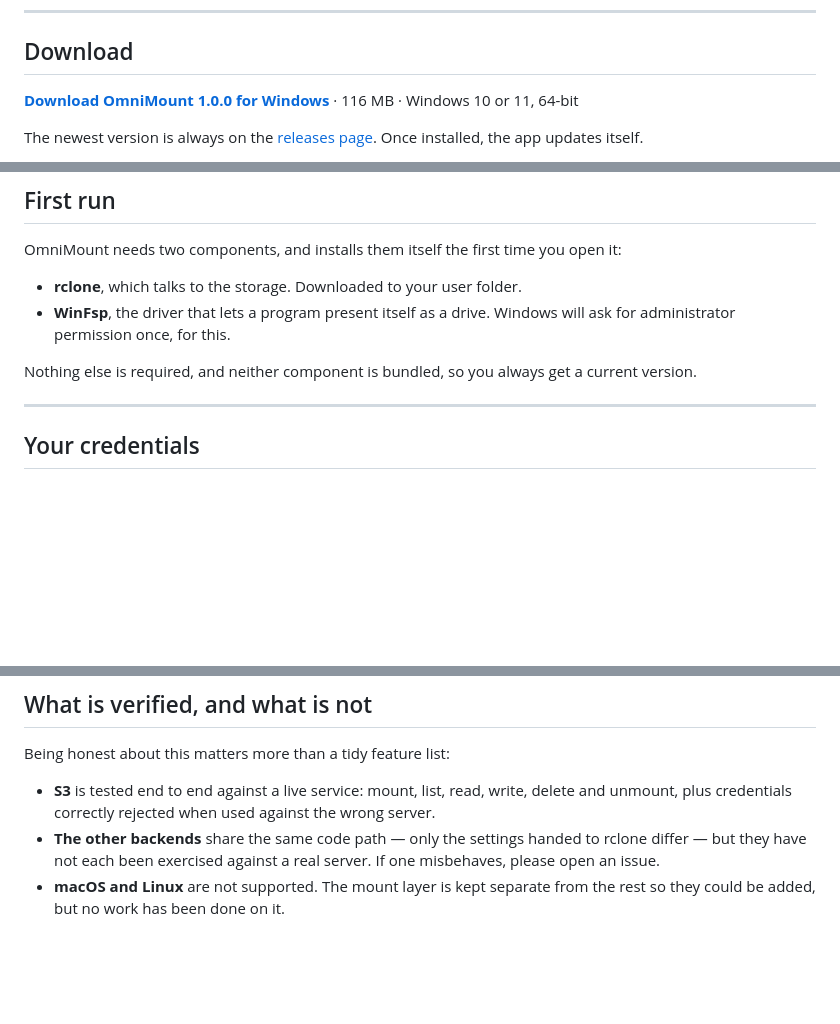
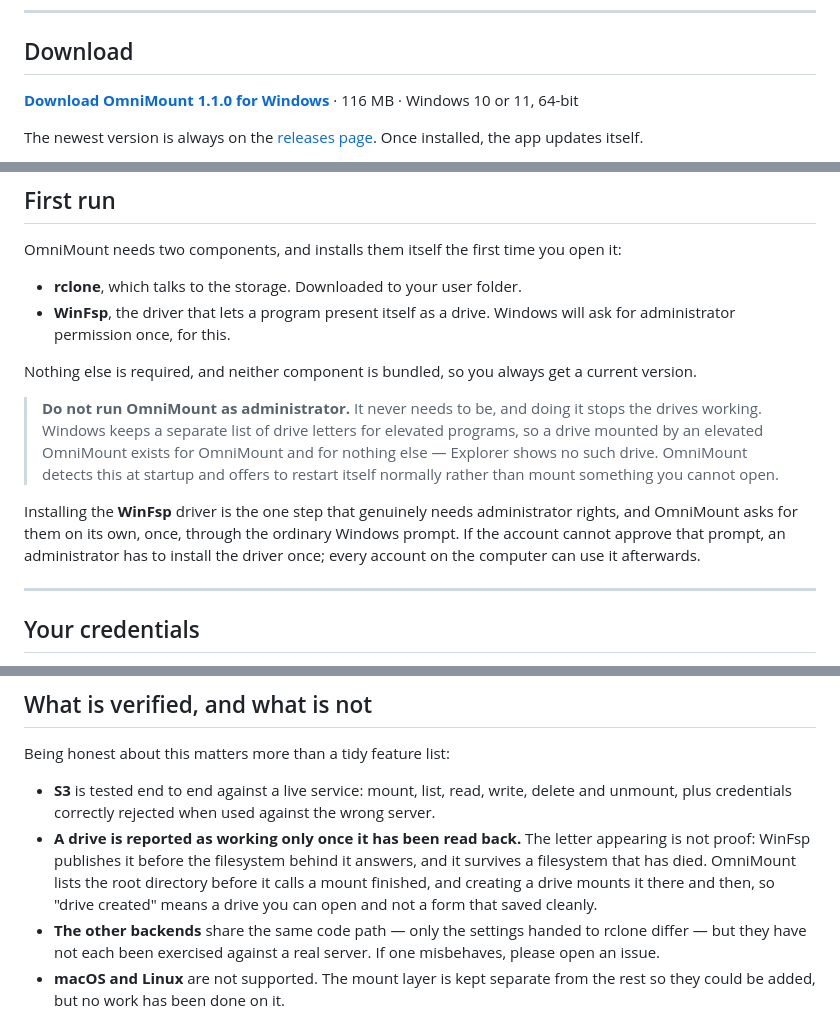
Before and after one commit to rodillo69/OmniMount, a Markdown page: README.md, 3 parts joined by grey strips. Rendered like a GitHub page; blank space fills up the shorter version.

```diff
--- a/README.md
+++ b/README.md
@@ -12,7 +12,7 @@ any disk — there is nothing to sync and nothing to upload by hand.
 
 ## Download
 
-**[Download OmniMount 1.0.0 for Windows](https://github.com/rodillo69/OmniMount/releases/latest/download/OmniMount-Setup-1.0.0.exe)** · 116 MB · Windows 10 or 11, 64-bit
+**[Download OmniMount 1.1.0 for Windows](https://github.com/rodillo69/OmniMount/releases/latest/download/OmniMount-Setup-1.1.0.exe)** · 116 MB · Windows 10 or 11, 64-bit
 
 The newest version is always on the [releases page](https://github.com/rodillo69/OmniMount/releases/latest).
 Once installed, the app updates itself.
@@ -57,6 +57,19 @@ open it:
 Nothing else is required, and neither component is bundled, so you always get
 a current version.
 
+> **Do not run OmniMount as administrator.**
+> It never needs to be, and doing it stops the drives working. Windows keeps a
+> separate list of drive letters for elevated programs, so a drive mounted by
+> an elevated OmniMount exists for OmniMount and for nothing else — Explorer
+> shows no such drive. OmniMount detects this at startup and offers to restart
+> itself normally rather than mount something you cannot open.
+
+Installing the **WinFsp** driver is the one step that genuinely needs
+administrator rights, and OmniMount asks for them on its own, once, through
+the ordinary Windows prompt. If the account cannot approve that prompt, an
+administrator has to install the driver once; every account on the computer
+can use it afterwards.
+
 ---
 
 ## Your credentials
@@ -96,6 +109,12 @@ Being honest about this matters more than a tidy feature list:
 - **S3** is tested end to end against a live service: mount, list, read,
   write, delete and unmount, plus credentials correctly rejected when used
   against the wrong server.
+- **A drive is reported as working only once it has been read back.** The
+  letter appearing is not proof: WinFsp publishes it before the filesystem
+  behind it answers, and it survives a filesystem that has died. OmniMount
+  lists the root directory before it calls a mount finished, and creating a
+  drive mounts it there and then, so "drive created" means a drive you can
+  open and not a form that saved cleanly.
 - **The other backends** share the same code path — only the settings handed
   to rclone differ — but they have not each been exercised against a real
   server. If one misbehaves, please open an issue.
```
Also changed, not shown: README.es.md (+21 -1 lines).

WHAT YOU NEED TO DO: Give back every record above exactly as written, skipping each picture.

EXERCISE OUTPUT:
Before and after one commit to rodillo69/OmniMount, a Markdown page: README.md, 3 parts joined by grey strips. Rendered like a GitHub page; blank space fills up the shorter version.

```diff
--- a/README.md
+++ b/README.md
@@ -12,7 +12,7 @@ any disk — there is nothing to sync and nothing to upload by hand.
 
 ## Download
 
-**[Download OmniMount 1.0.0 for Windows](https://github.com/rodillo69/OmniMount/releases/latest/download/OmniMount-Setup-1.0.0.exe)** · 116 MB · Windows 10 or 11, 64-bit
+**[Download OmniMount 1.1.0 for Windows](https://github.com/rodillo69/OmniMount/releases/latest/download/OmniMount-Setup-1.1.0.exe)** · 116 MB · Windows 10 or 11, 64-bit
 
 The newest version is always on the [releases page](https://github.com/rodillo69/OmniMount/releases/latest).
 Once installed, the app updates itself.
@@ -57,6 +57,19 @@ open it:
 Nothing else is required, and neither component is bundled, so you always get
 a current version.
 
+> **Do not run OmniMount as administrator.**
+> It never needs to be, and doing it stops the drives working. Windows keeps a
+> separate list of drive letters for elevated programs, so a drive mounted by
+> an elevated OmniMount exists for OmniMount and for nothing else — Explorer
+> shows no such drive. OmniMount detects this at startup and offers to restart
+> itself normally rather than mount something you cannot open.
+
+Installing the **WinFsp** driver is the one step that genuinely needs
+administrator rights, and OmniMount asks for them on its own, once, through
+the ordinary Windows prompt. If the account cannot approve that prompt, an
+administrator has to install the driver once; every account on the computer
+can use it afterwards.
+
 ---
 
 ## Your credentials
@@ -96,6 +109,12 @@ Being honest about this matters more than a tidy feature list:
 - **S3** is tested end to end against a live service: mount, list, read,
   write, delete and unmount, plus credentials correctly rejected when used
   against the wrong server.
+- **A drive is reported as working only once it has been read back.** The
+  letter appearing is not proof: WinFsp publishes it before the filesystem
+  behind it answers, and it survives a filesystem that has died. OmniMount
+  lists the root directory before it calls a mount finished, and creating a
+  drive mounts it there and then, so "drive created" means a drive you can
+  open and not a form that saved cleanly.
 - **The other backends** share the same code path — only the settings handed
   to rclone differ — but they have not each been exercised against a real
   server. If one misbehaves, please open an issue.
```
Also changed, not shown: README.es.md (+21 -1 lines).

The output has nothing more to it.